Web page edit records ::
§

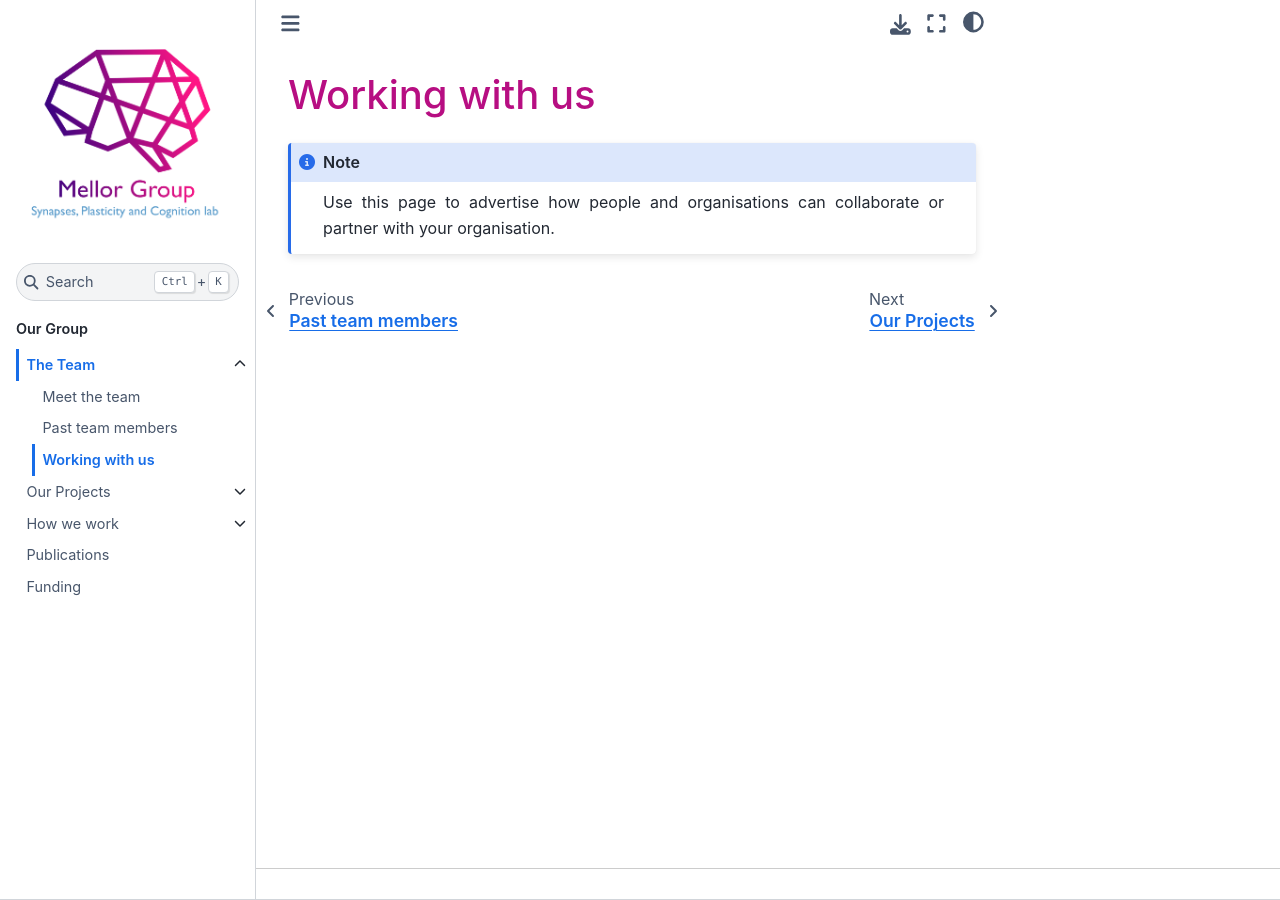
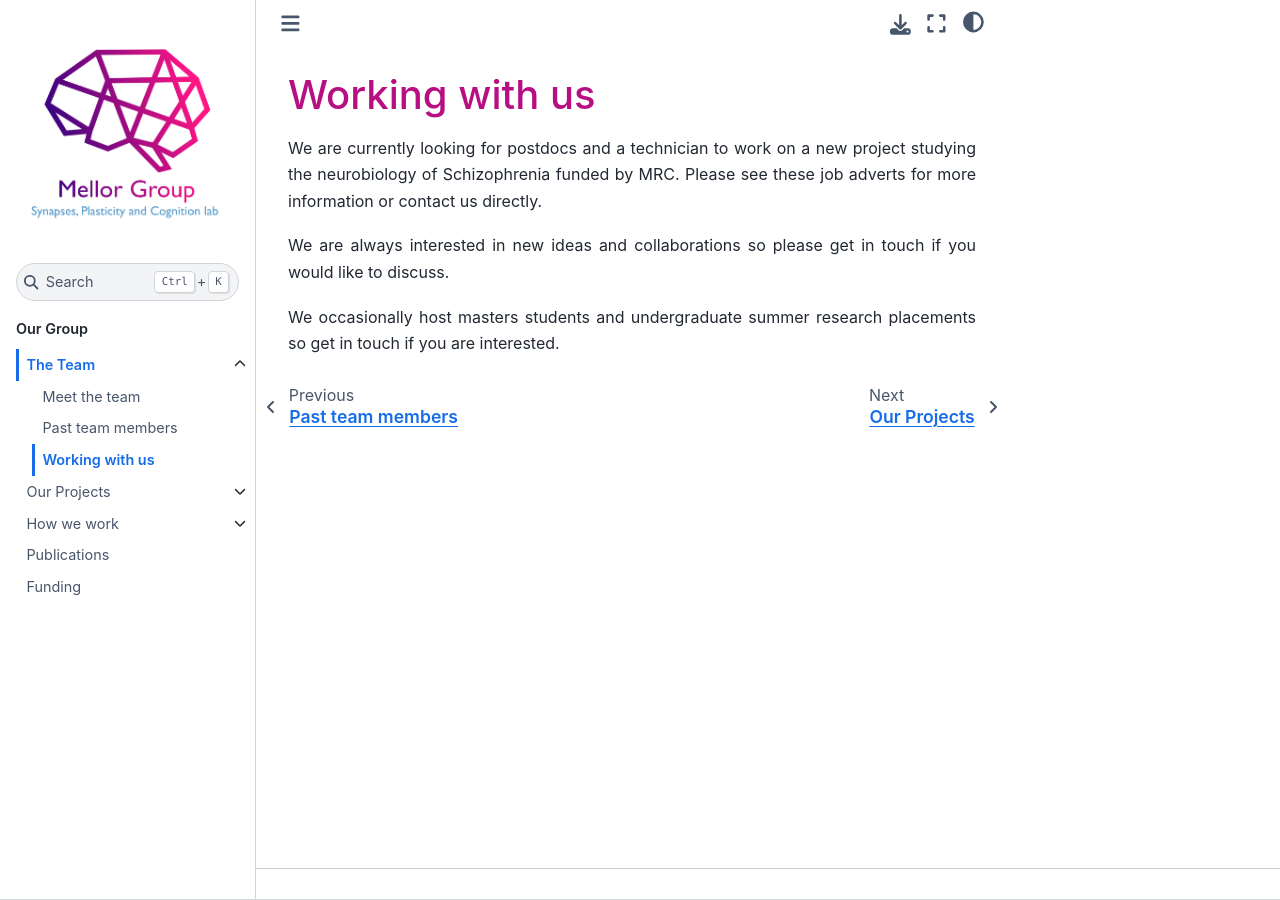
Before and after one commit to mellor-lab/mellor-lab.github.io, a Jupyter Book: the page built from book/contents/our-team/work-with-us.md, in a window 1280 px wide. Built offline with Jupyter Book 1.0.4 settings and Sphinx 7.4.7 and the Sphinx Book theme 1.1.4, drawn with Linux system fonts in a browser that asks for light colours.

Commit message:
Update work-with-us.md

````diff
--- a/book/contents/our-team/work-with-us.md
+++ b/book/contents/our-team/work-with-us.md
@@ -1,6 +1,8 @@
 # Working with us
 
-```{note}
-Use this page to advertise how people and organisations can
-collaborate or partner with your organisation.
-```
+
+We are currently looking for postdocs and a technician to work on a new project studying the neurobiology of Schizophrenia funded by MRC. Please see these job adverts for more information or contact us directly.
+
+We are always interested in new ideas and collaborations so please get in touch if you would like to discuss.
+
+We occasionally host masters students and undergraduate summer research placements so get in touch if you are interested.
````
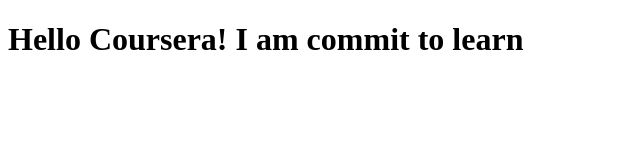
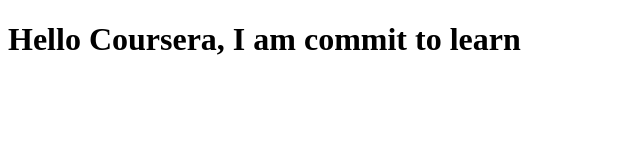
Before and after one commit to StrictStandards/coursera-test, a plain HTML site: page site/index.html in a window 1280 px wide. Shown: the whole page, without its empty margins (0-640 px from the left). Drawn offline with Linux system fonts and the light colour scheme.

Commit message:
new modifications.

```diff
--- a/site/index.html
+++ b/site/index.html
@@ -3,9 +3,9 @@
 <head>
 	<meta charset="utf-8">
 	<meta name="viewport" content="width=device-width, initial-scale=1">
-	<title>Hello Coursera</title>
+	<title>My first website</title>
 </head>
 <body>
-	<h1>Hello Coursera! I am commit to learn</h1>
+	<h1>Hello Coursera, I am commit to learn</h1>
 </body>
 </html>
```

§

The problem :: Please retype all the entries word for word, omitting the pictures.

The answer ::
Before and after one commit to mellor-lab/mellor-lab.github.io, a Jupyter Book: the page built from book/contents/our-team/work-with-us.md, in a window 1280 px wide. Built offline with Jupyter Book 1.0.4 settings and Sphinx 7.4.7 and the Sphinx Book theme 1.1.4, drawn with Linux system fonts in a browser that asks for light colours.

Commit message:
Update work-with-us.md

````diff
--- a/book/contents/our-team/work-with-us.md
+++ b/book/contents/our-team/work-with-us.md
@@ -1,6 +1,8 @@
 # Working with us
 
-```{note}
-Use this page to advertise how people and organisations can
-collaborate or partner with your organisation.
-```
+
+We are currently looking for postdocs and a technician to work on a new project studying the neurobiology of Schizophrenia funded by MRC. Please see these job adverts for more information or contact us directly.
+
+We are always interested in new ideas and collaborations so please get in touch if you would like to discuss.
+
+We occasionally host masters students and undergraduate summer research placements so get in touch if you are interested.
````
Before and after one commit to StrictStandards/coursera-test, a plain HTML site: page site/index.html in a window 1280 px wide. Shown: the whole page, without its empty margins (0-640 px from the left). Drawn offline with Linux system fonts and the light colour scheme.

Commit message:
new modifications.

```diff
--- a/site/index.html
+++ b/site/index.html
@@ -3,9 +3,9 @@
 <head>
 	<meta charset="utf-8">
 	<meta name="viewport" content="width=device-width, initial-scale=1">
-	<title>Hello Coursera</title>
+	<title>My first website</title>
 </head>
 <body>
-	<h1>Hello Coursera! I am commit to learn</h1>
+	<h1>Hello Coursera, I am commit to learn</h1>
 </body>
 </html>
```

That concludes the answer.